Since beginning his career with the University of Maine men’s hockey team, senior forward Joey Diamond has spent 439 minutes in the penalty box according to USCHO.com — equivalent to more than seven games.
Yet, what may better represent Diamond aren’t those hundreds of minutes spent in the penalty box, but rather the five days he spent in his hometown of Long Beach, N.Y., one of the coastline towns that was ravaged by Superstorm Sandy.
A born and bred New Yorker, Diamond grew up in Long Beach, spending his days at the famed boardwalk that stretched along the Atlantic Coast.
“They were hit pretty hard,” Diamond said of the roads. “There was a lot of damage — it was pretty devastating, actually. They started the removal of our boardwalk. I had a lot of memories growing up there. It’s something that we’ll get through. There are a lot of people hurt.”
Diamond got to go home over the holidays, the first time since the storm, spending five days with family and friends. Aside from doing the traditional holiday events, the senior forward for the Black Bears spent the majority of his time doing what everyone else in Long Beach has been doing for the last two months: cleaning up.
“My house got hit. Not as bad as others, but our basement got hit pretty bad,” Diamond said. “Friends [got hit] too. Everybody has the same feeling. I know there was a lot of people just walking around, seeing if anyone needed help.”

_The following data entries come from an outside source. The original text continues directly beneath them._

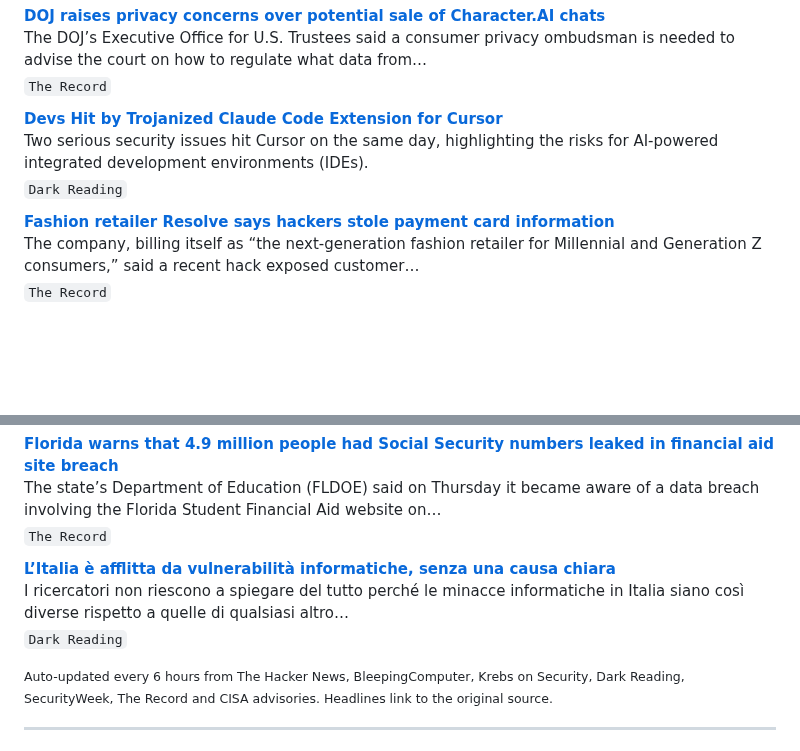
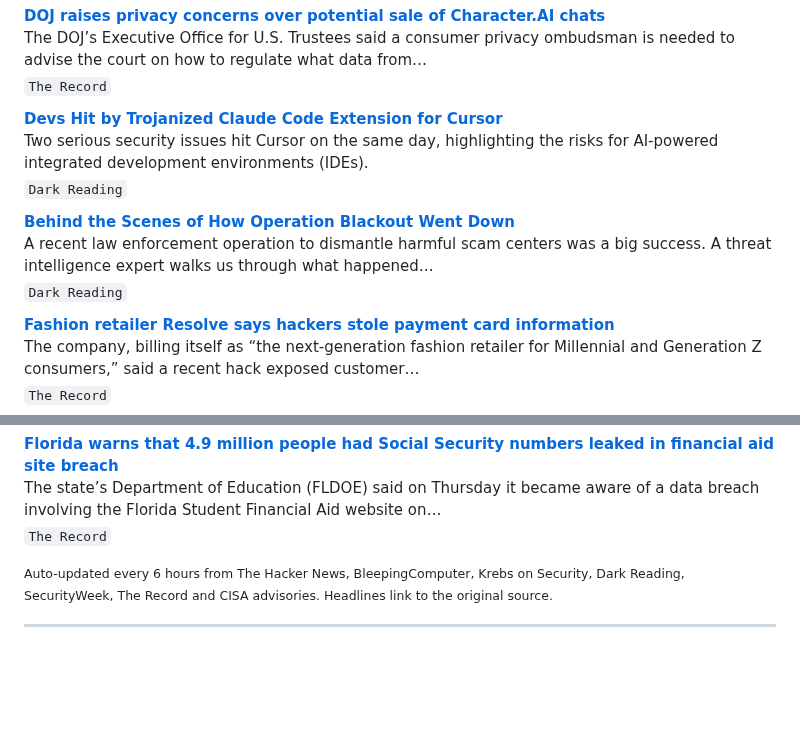
Before and after one commit to RochaCrypt/RochaCrypt, a Markdown page: README.md, 2 parts joined by grey strips. Drawn GitHub-style; blank space fills up the shorter version.

Commit message:
chore: refresh cybersecurity news feed

```diff
--- a/README.md
+++ b/README.md
@@ -72,6 +72,10 @@ The DOJ’s Executive Office for U.S. Trustees said a consumer privacy ombudsman
 Two serious security issues hit Cursor on the same day, highlighting the risks for AI-powered integrated development environments (IDEs).
 <sub>`Dark Reading`</sub>
 
+**[Behind the Scenes of How Operation Blackout Went Down](https://www.darkreading.com/cybersecurity-operations/behind-the-scenes-how-operation-blackout-went-down)**
+A recent law enforcement operation to dismantle harmful scam centers was a big success. A threat intelligence expert walks us through what happened…
+<sub>`Dark Reading`</sub>
+
 **[Fashion retailer Resolve says hackers stole payment card information](https://therecord.media/resolve-fashion-retailer-data-breach-payment-cards)**
 The company, billing itself as “the next-generation fashion retailer for Millennial and Generation Z consumers,” said a recent hack exposed customer…
 <sub>`The Record`</sub>
@@ -87,10 +91,6 @@ Hardware wallet device maker Trezor has received credible reports about a suspec
 **[Florida warns that 4.9 million people had Social Security numbers leaked in financial aid site breach](https://therecord.media/florida-warns-5-million-affected-financial-aid-site-breach)**
 The state’s Department of Education (FLDOE) said on Thursday it became aware of a data breach involving the Florida Student Financial Aid website on…
 <sub>`The Record`</sub>
-
-**[L’Italia è afflitta da vulnerabilità informatiche, senza una causa chiara](https://www.darkreading.com/cybersecurity-analytics/cyber-vulnerabilities-besiege-italy-italian)**
-I ricercatori non riescono a spiegare del tutto perché le minacce informatiche in Italia siano così diverse rispetto a quelle di qualsiasi altro…
-<sub>`Dark Reading`</sub>
 
 <!-- CYBER-NEWS:END -->
 
```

Diamond was in Orono when news broke of the storm. As badly as he wanted to go home, commitments to his last year as a student and hockey player made it far too difficult to travel home. Finally being able to travel home and see the damage, Diamond said, was jarring.
“It’s always home, but it was devastating, going back, seeing everything,” Diamond said. “You see pictures [from the news], but going home and seeing people’s houses, what they’re going through now, your heart goes out to everyone. When I went home, some parts looked cleaned up while others still looked like a war zone.”
Despite the work done in his community, if you ask the common college hockey fan about Diamond, the descriptions of a hothead or a dirty player come to mind. All too often in sports, the impressions associated with player are based on how they act while they play for good or for bad. Some might see it as unfair, but it doesn’t bother Diamond.
“I think it’s completely fair. That’s what people see,” he said. “Probably only the guys in my locker room and on the coaching staff know how I really am away from the rink. That’s fine by me.”
One of the few people who really knows Diamond is UMaine men’s hockey coach Tim Whitehead. While most college scouts and coaches watched Diamond in the Ontario Junior Hockey League racking up penalty minutes — 213 in 45 games — Whitehead focused on Diamond’s production: 42 goals, 34 assists in 45 games.
“That’s probably why other teams passed on him, but I love Joey — always have,” Whitehead said. “From the moment I saw him play in Ontario when he was a youngster, I knew he was a true Black Bear.”
Whitehead and the UMaine coaching staff have tried to work with Diamond in acknowledging certain situations on the ice where it’s not in the best interest to be called for a penalty. Whitehead admitted it’s difficult to separate those poor qualities in Diamond’s game from what makes him great.
“That’s an ongoing challenge, and I think it will always be,” Whitehead said. “There are times when Joey’s been benched — missed shifts, missed games because of unnecessary penalties — but there’s other times he has helped us win games with his physical play and his courage to take hits and put his neck on the line for his teammates.”
While Diamond is never a fan of ending up in the “sin bin,” — after his record-breaking game against the University of Massachusetts on Nov. 16, Diamond told the media, “[The refs] kind of have it out for me a little bit” — he does admit that when he looks back at his record, which certainly looks safe for a while, he’ll take it in stride.
“I’ll definitely laugh at it,” Diamond said. “I already get a lot of jokes in the locker room. I play on the fence, and sometimes you cross it.”
Yet, despite his on-ice terror and attraction toward penalties, Diamond is about as soft-spoken as an athlete with a mean streak can be.
“His teammates and coaches know that he will go through a wall for them,” Whitehead said. “Sometimes I feel as though he will literally go through the wall. He’s that strong and that determined. Off the ice, people have no idea what kind of person he is. They would be surprised.”